■ Extracted data
Content starts

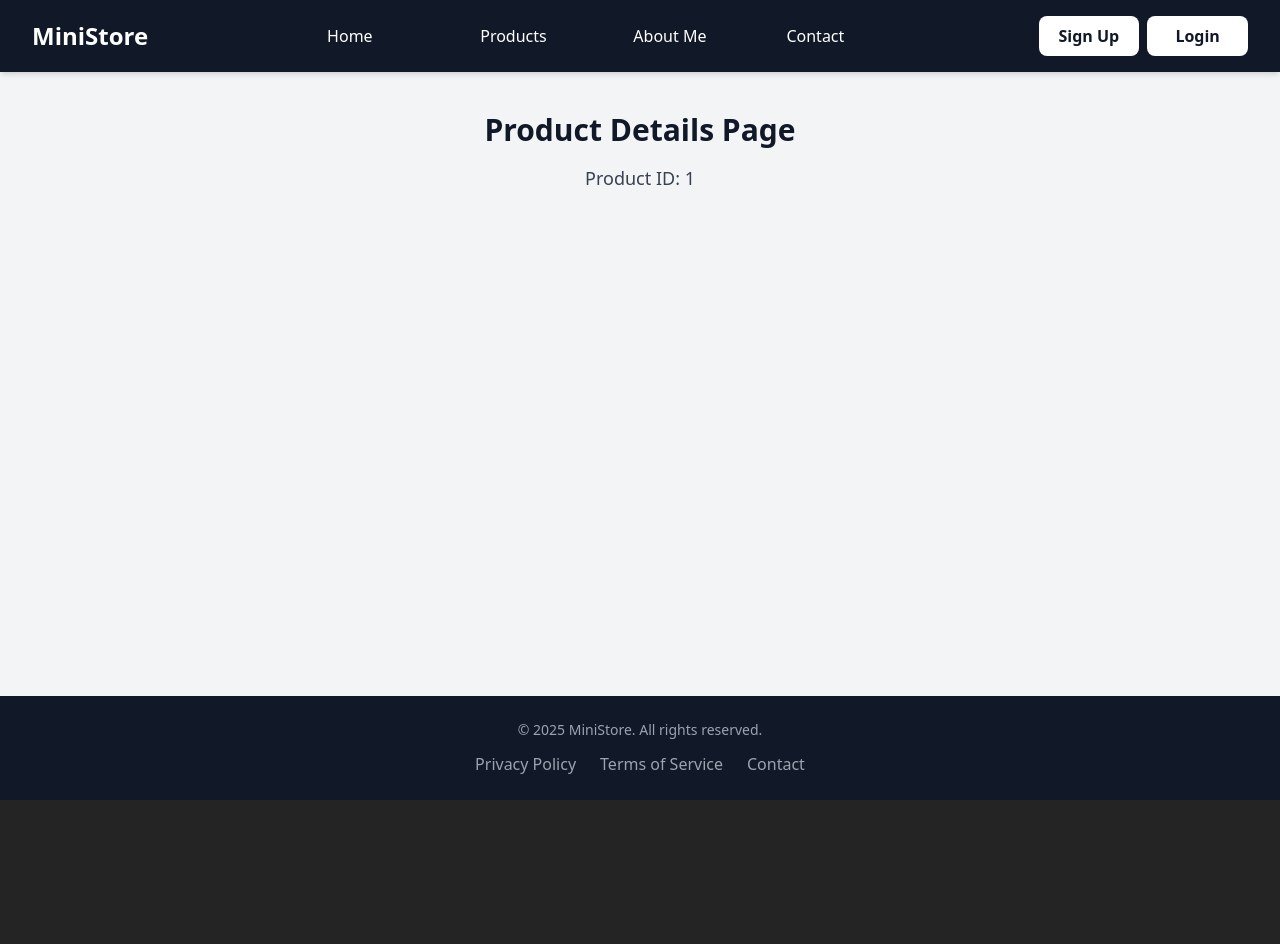
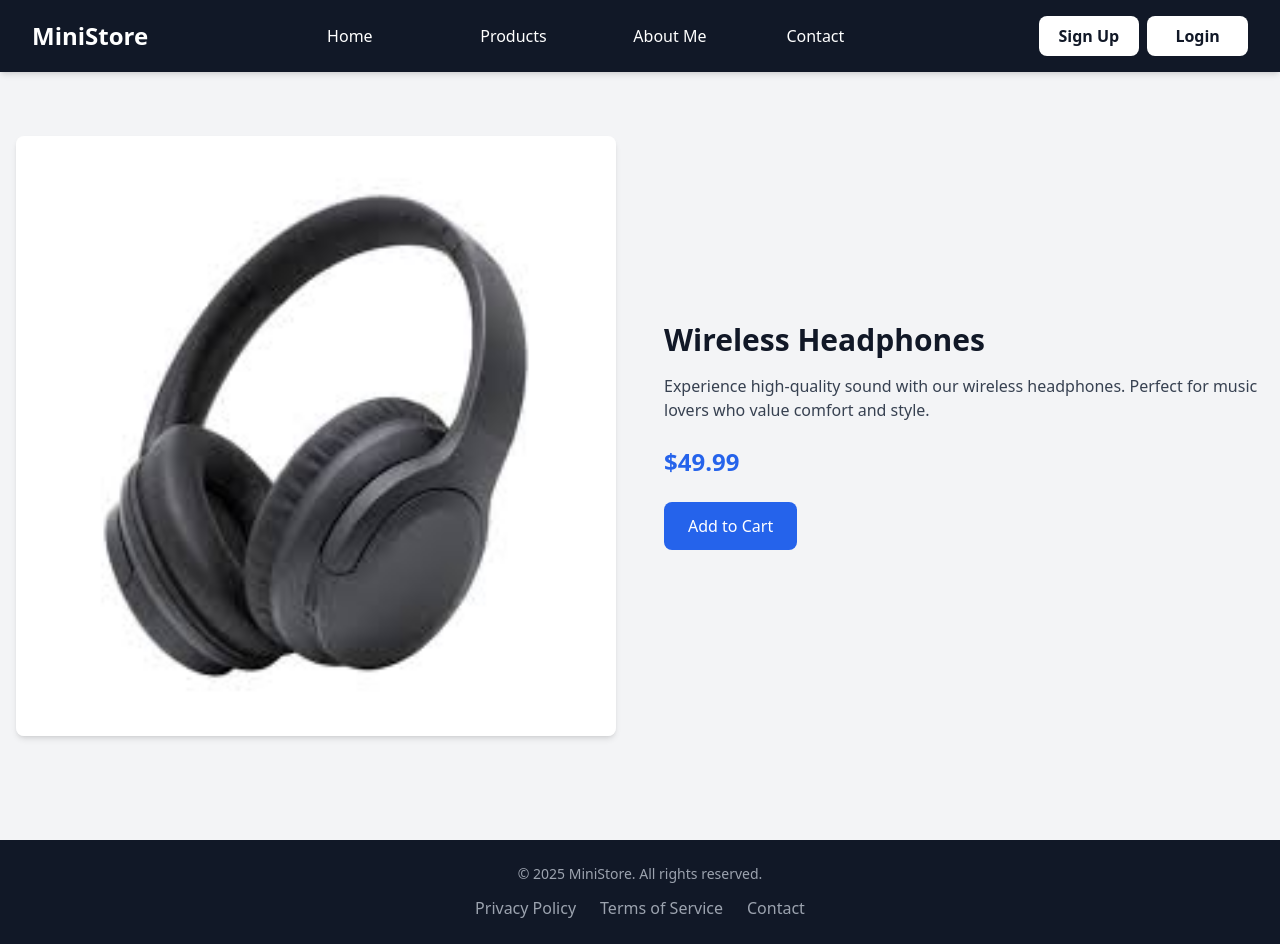
Before and after one commit to Lahcen-Ouhassou/Mini-Store, a React app in the folder frontend/: page /products/1 in a window 1280 px wide. Before the commit the page ends 800 px from the top, so only its background shows below. Built offline with nearby package versions, Linux system fonts and the light colour scheme; the HTML template or start-up script is replaced by a standard one.

Commit message:
Upd Carts Details

```diff
--- a/frontend/src/pages/ProductDetails.jsx
+++ b/frontend/src/pages/ProductDetails.jsx
@@ -1,16 +1,73 @@
+import React from "react";
 import { useParams } from "react-router-dom";
+import headphones from "../assets/headphones.jpg";
+import watch from "../assets/watch.jpg";
+import speaker from "../assets/speaker.jpg";
 
 function ProductDetails() {
-  // useParams كتجيب id من URL
   const { id } = useParams();
 
-  // مؤقتاً، نعرض غير id باش نتأكدو أنها خدامة
+  // المنتجات التجريبية (نفسها من ProductsSection)
+  const products = [
+    {
+      id: 1,
+      title: "Wireless Headphones",
+      price: 49.99,
+      image: headphones,
+      description:
+        "Experience high-quality sound with our wireless headphones. Perfect for music lovers who value comfort and style.",
+    },
+    {
+      id: 2,
+      title: "Smart Watch",
+      price: 79.99,
+      image: watch,
+      description:
+        "Track your fitness, receive notifications, and look stylish with our latest smart watch.",
+    },
+    {
+      id: 3,
+      title: "Bluetooth Speaker",
+      price: 39.99,
+      image: speaker,
+      description:
+        "Enjoy powerful sound anywhere with our portable Bluetooth speaker. Compact design, rich bass, and long battery life.",
+    },
+  ];
+
+  const product = products.find((p) => p.id === parseInt(id));
+
+  if (!product) {
+    return (
+      <div className="text-center text-red-600 py-16">Product not found</div>
+    );
+  }
+
   return (
-    <div className="p-10 text-center">
-      <h1 className="text-3xl font-bold mb-4 text-gray-900">
-        Product Details Page
-      </h1>
-      <p className="text-lg text-gray-700">Product ID: {id}</p>
+    <div className="container mx-auto px-4 py-16">
+      <div className="grid grid-cols-1 md:grid-cols-2 gap-12 items-center">
+        {/* Product Image */}
+        <img
+          src={product.image}
+          alt={product.title}
+          className="w-full h-97 object-cover rounded-lg shadow-md"
+        />
+
+        {/* Product Info */}
+        <div>
+          <h2 className="text-3xl font-bold text-gray-900 mb-4">
+            {product.title}
+          </h2>
+          <p className="text-gray-700 mb-6">{product.description}</p>
+          <p className="text-2xl text-blue-600 font-semibold mb-6">
+            ${product.price}
+          </p>
+
+          <button className="bg-blue-600 text-white px-6 py-3 rounded-lg hover:bg-blue-700 transition">
+            Add to Cart
+          </button>
+        </div>
+      </div>
     </div>
   );
 }
--- a/frontend/src/pages/Products.jsx
+++ b/frontend/src/pages/Products.jsx
@@ -78,15 +78,20 @@ function Products() {
         {/*  hna knchuf wsh kynin products bla filter ida kaynin n3rdhum la mkyninch ndir "No products found" */}
         {filteredProducts.length > 0 ? (
           <div className="grid grid-cols-1 sm:grid-cols-2 md:grid-cols-3 gap-6">
-            {filteredProducts.map((product) => ( //  filteredProducts كتدور على كل منتوج فلائحة map()
+            {filteredProducts.map(
+              (
+                product //  filteredProducts كتدور على كل منتوج فلائحة map()
+              ) => (
                 <ProductCard
                   key={product.id}
+                  id={product.id}
                   image={product.image}
                   title={product.title}
                   price={product.price}
                   description={product.description}
                 />
-            ))}
+              )
+            )}
           </div>
         ) : (
           <p className="text-center text-gray-500 text-lg">
```
Lines whose indentation alone changed are shown as unchanged.
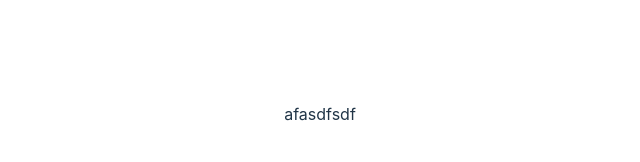
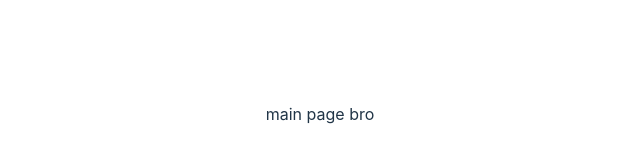
Before and after one commit to timkmit/OggettoHack, a React (Vite) app: page / in a window 1280 px wide. Shown: the part 286-448 px from the top of the page, without its empty margins (320-960 px from the left). Built offline with nearby package versions, Linux system fonts and the light colour scheme.

Commit message:
routings

```diff
--- a/package.json
+++ b/package.json
@@ -11,9 +11,13 @@
   },
   "dependencies": {
     "@reduxjs/toolkit": "^1.9.7",
+    "localforage": "^1.10.0",
+    "match-sorter": "^6.3.1",
     "react": "^18.2.0",
     "react-dom": "^18.2.0",
-    "react-redux": "^8.1.3"
+    "react-redux": "^8.1.3",
+    "react-router-dom": "^6.17.0",
+    "sort-by": "^1.2.0"
   },
   "devDependencies": {
     "@types/react": "^18.2.15",
--- a/src/App.jsx
+++ b/src/App.jsx
@@ -1,3 +1,9 @@
+import {BrowserRouter as Router, Routes, Route} from "react-router-dom"
+
+import MainPage from './pages/MainPage/MainPage'
+import ModeratorPage from './pages/ModeratorPage/ModeratorPage'
+import UserPage from './pages/UserPage/UserPage'
+
 import './App.css'
 
 function App() {
@@ -5,7 +11,13 @@ function App() {
 
   return (
     <>
-      afasdfsdf
+    <Router>
+      <Routes>
+        <Route path="/" element={<MainPage/>}/>
+        <Route path="/moder" element={<ModeratorPage/>}/>
+        <Route path="/userpage" element={<UserPage/>}/>
+      </Routes>
+    </Router>
     </>
   )
 }
--- /dev/null
+++ b/src/pages/MainPage/MainPage.jsx
@@ -0,0 +1,11 @@
+import '../MainPage/style.css'
+
+function MainPage() {
+    return (
+        <>
+        main page bro
+        </>
+     );
+}
+
+export default MainPage;
--- /dev/null
+++ b/src/pages/ModeratorPage/ModeratorPage.jsx
@@ -0,0 +1,11 @@
+import '../ModeratorPage/style.css'
+
+function ModeratorPage() {
+    return (
+        <>
+            moderka bro
+        </>
+     );
+}
+
+export default ModeratorPage;
--- /dev/null
+++ b/src/pages/UserPage/UserPage.jsx
@@ -0,0 +1,11 @@
+import '../UserPage/style.css'
+
+function UserPage() {
+    return (
+        <>
+            user page bro
+        </>
+    );
+}
+
+export default UserPage;
```
Also changed, not shown: src/pages/MainPage/style.css (added), src/pages/ModeratorPage/style.css (added), src/pages/UserPage/style.css (added), 1 other file (tests, documents, lock files or other folders).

Content ends

If a picture appears among the entries, omit it and reproduce everything else exactly.

■ Solution for this problem
Before and after one commit to Lahcen-Ouhassou/Mini-Store, a React app in the folder frontend/: page /products/1 in a window 1280 px wide. Before the commit the page ends 800 px from the top, so only its background shows below. Built offline with nearby package versions, Linux system fonts and the light colour scheme; the HTML template or start-up script is replaced by a standard one.

Commit message:
Upd Carts Details

```diff
--- a/frontend/src/pages/ProductDetails.jsx
+++ b/frontend/src/pages/ProductDetails.jsx
@@ -1,16 +1,73 @@
+import React from "react";
 import { useParams } from "react-router-dom";
+import headphones from "../assets/headphones.jpg";
+import watch from "../assets/watch.jpg";
+import speaker from "../assets/speaker.jpg";
 
 function ProductDetails() {
-  // useParams كتجيب id من URL
   const { id } = useParams();
 
-  // مؤقتاً، نعرض غير id باش نتأكدو أنها خدامة
+  // المنتجات التجريبية (نفسها من ProductsSection)
+  const products = [
+    {
+      id: 1,
+      title: "Wireless Headphones",
+      price: 49.99,
+      image: headphones,
+      description:
+        "Experience high-quality sound with our wireless headphones. Perfect for music lovers who value comfort and style.",
+    },
+    {
+      id: 2,
+      title: "Smart Watch",
+      price: 79.99,
+      image: watch,
+      description:
+        "Track your fitness, receive notifications, and look stylish with our latest smart watch.",
+    },
+    {
+      id: 3,
+      title: "Bluetooth Speaker",
+      price: 39.99,
+      image: speaker,
+      description:
+        "Enjoy powerful sound anywhere with our portable Bluetooth speaker. Compact design, rich bass, and long battery life.",
+    },
+  ];
+
+  const product = products.find((p) => p.id === parseInt(id));
+
+  if (!product) {
+    return (
+      <div className="text-center text-red-600 py-16">Product not found</div>
+    );
+  }
+
   return (
-    <div className="p-10 text-center">
-      <h1 className="text-3xl font-bold mb-4 text-gray-900">
-        Product Details Page
-      </h1>
-      <p className="text-lg text-gray-700">Product ID: {id}</p>
+    <div className="container mx-auto px-4 py-16">
+      <div className="grid grid-cols-1 md:grid-cols-2 gap-12 items-center">
+        {/* Product Image */}
+        <img
+          src={product.image}
+          alt={product.title}
+          className="w-full h-97 object-cover rounded-lg shadow-md"
+        />
+
+        {/* Product Info */}
+        <div>
+          <h2 className="text-3xl font-bold text-gray-900 mb-4">
+            {product.title}
+          </h2>
+          <p className="text-gray-700 mb-6">{product.description}</p>
+          <p className="text-2xl text-blue-600 font-semibold mb-6">
+            ${product.price}
+          </p>
+
+          <button className="bg-blue-600 text-white px-6 py-3 rounded-lg hover:bg-blue-700 transition">
+            Add to Cart
+          </button>
+        </div>
+      </div>
     </div>
   );
 }
--- a/frontend/src/pages/Products.jsx
+++ b/frontend/src/pages/Products.jsx
@@ -78,15 +78,20 @@ function Products() {
         {/*  hna knchuf wsh kynin products bla filter ida kaynin n3rdhum la mkyninch ndir "No products found" */}
         {filteredProducts.length > 0 ? (
           <div className="grid grid-cols-1 sm:grid-cols-2 md:grid-cols-3 gap-6">
-            {filteredProducts.map((product) => ( //  filteredProducts كتدور على كل منتوج فلائحة map()
+            {filteredProducts.map(
+              (
+                product //  filteredProducts كتدور على كل منتوج فلائحة map()
+              ) => (
                 <ProductCard
                   key={product.id}
+                  id={product.id}
                   image={product.image}
                   title={product.title}
                   price={product.price}
                   description={product.description}
                 />
-            ))}
+              )
+            )}
           </div>
         ) : (
           <p className="text-center text-gray-500 text-lg">
```
Lines whose indentation alone changed are shown as unchanged.
Before and after one commit to timkmit/OggettoHack, a React (Vite) app: page / in a window 1280 px wide. Shown: the part 286-448 px from the top of the page, without its empty margins (320-960 px from the left). Built offline with nearby package versions, Linux system fonts and the light colour scheme.

Commit message:
routings

```diff
--- a/package.json
+++ b/package.json
@@ -11,9 +11,13 @@
   },
   "dependencies": {
     "@reduxjs/toolkit": "^1.9.7",
+    "localforage": "^1.10.0",
+    "match-sorter": "^6.3.1",
     "react": "^18.2.0",
     "react-dom": "^18.2.0",
-    "react-redux": "^8.1.3"
+    "react-redux": "^8.1.3",
+    "react-router-dom": "^6.17.0",
+    "sort-by": "^1.2.0"
   },
   "devDependencies": {
     "@types/react": "^18.2.15",
--- a/src/App.jsx
+++ b/src/App.jsx
@@ -1,3 +1,9 @@
+import {BrowserRouter as Router, Routes, Route} from "react-router-dom"
+
+import MainPage from './pages/MainPage/MainPage'
+import ModeratorPage from './pages/ModeratorPage/ModeratorPage'
+import UserPage from './pages/UserPage/UserPage'
+
 import './App.css'
 
 function App() {
@@ -5,7 +11,13 @@ function App() {
 
   return (
     <>
-      afasdfsdf
+    <Router>
+      <Routes>
+        <Route path="/" element={<MainPage/>}/>
+        <Route path="/moder" element={<ModeratorPage/>}/>
+        <Route path="/userpage" element={<UserPage/>}/>
+      </Routes>
+    </Router>
     </>
   )
 }
--- /dev/null
+++ b/src/pages/MainPage/MainPage.jsx
@@ -0,0 +1,11 @@
+import '../MainPage/style.css'
+
+function MainPage() {
+    return (
+        <>
+        main page bro
+        </>
+     );
+}
+
+export default MainPage;
--- /dev/null
+++ b/src/pages/ModeratorPage/ModeratorPage.jsx
@@ -0,0 +1,11 @@
+import '../ModeratorPage/style.css'
+
+function ModeratorPage() {
+    return (
+        <>
+            moderka bro
+        </>
+     );
+}
+
+export default ModeratorPage;
--- /dev/null
+++ b/src/pages/UserPage/UserPage.jsx
@@ -0,0 +1,11 @@
+import '../UserPage/style.css'
+
+function UserPage() {
+    return (
+        <>
+            user page bro
+        </>
+    );
+}
+
+export default UserPage;
```
Also changed, not shown: src/pages/MainPage/style.css (added), src/pages/ModeratorPage/style.css (added), src/pages/UserPage/style.css (added), 1 other file (tests, documents, lock files or other folders).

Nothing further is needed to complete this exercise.